If you really want to see “jaws,” forget about great white sharks. Instead, look for the sarcastic fringehead. It’s a little fish -- no more than a foot long. But the male fringehead can spread his jaws wider than the length of his body. And it’s not just for show. He’ll attack just about anything that enters his territory.
The sarcastic fringehead gets its name from its behavior and its appearance -- it’s aggressive and fearless, and it has little filaments above its eyes that look like fringe.
The fringehead is found off the west coast of the U.S. and Mexico, from San Francisco to Baja California. The fish lives inside abandoned shells and burrows, and even in beer cans, soda bottles, and other trash. Females lay their eggs in these burrows, and the males then guard them.
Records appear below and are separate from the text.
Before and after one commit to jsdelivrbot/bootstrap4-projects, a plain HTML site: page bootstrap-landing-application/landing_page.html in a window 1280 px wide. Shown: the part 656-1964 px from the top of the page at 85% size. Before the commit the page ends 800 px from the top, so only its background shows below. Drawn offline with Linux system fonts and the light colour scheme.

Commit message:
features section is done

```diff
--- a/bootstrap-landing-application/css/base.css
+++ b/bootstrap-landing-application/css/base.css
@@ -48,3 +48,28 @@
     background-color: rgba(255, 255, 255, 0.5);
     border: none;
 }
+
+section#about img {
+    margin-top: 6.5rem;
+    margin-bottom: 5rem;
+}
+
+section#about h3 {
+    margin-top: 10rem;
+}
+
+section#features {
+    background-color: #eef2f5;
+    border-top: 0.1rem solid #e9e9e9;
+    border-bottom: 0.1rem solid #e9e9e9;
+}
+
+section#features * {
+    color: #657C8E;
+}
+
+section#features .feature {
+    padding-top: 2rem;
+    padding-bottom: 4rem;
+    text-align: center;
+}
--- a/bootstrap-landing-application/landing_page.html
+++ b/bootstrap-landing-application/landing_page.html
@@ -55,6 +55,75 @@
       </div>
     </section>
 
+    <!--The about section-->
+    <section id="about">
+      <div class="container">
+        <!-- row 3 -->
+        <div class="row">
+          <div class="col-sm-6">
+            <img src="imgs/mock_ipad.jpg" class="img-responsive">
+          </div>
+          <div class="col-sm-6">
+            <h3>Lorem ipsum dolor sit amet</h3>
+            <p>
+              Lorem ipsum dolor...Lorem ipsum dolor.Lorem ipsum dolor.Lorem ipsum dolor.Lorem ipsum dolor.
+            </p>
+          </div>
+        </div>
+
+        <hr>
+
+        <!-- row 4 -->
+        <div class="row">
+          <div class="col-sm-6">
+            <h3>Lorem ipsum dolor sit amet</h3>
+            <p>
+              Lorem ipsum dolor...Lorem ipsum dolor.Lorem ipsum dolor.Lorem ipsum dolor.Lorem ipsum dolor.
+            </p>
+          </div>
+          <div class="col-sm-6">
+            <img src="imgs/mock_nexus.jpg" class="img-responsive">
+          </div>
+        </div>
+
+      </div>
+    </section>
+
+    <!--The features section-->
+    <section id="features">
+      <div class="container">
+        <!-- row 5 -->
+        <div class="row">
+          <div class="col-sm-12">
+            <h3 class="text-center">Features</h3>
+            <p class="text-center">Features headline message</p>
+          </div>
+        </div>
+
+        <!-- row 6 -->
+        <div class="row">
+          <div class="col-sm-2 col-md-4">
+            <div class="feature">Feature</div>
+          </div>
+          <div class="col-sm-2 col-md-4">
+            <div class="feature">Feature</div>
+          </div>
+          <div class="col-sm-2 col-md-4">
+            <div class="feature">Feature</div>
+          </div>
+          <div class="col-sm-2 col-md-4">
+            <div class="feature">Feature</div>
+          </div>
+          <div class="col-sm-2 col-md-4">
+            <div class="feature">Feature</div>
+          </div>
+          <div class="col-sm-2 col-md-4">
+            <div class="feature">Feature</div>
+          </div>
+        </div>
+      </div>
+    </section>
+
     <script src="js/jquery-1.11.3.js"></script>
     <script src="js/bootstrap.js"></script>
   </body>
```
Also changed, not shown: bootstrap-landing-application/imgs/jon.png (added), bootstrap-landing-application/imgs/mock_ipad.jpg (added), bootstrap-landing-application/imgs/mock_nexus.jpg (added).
And they’re good at guarding both eggs and their homes. If anything gets too close, including another male, they flex their bodies and open the covers over their gills. And they open their jaws wide. The jaws are rimmed with fluorescent colors, and they contain a row of needle-sharp teeth. If two males are fighting for territory, they go jaw to jaw. The one with the bigger mouth usually wins, and the loser seeks out new digs.
But the sarcastic fringehead doesn’t just go after its own kind. It will attack almost anything -- including divers. It moves quickly, so it can escape any counter punches. And it doesn’t give up easily. So most other critters move out of the way -- keeping clear of those great big jaws.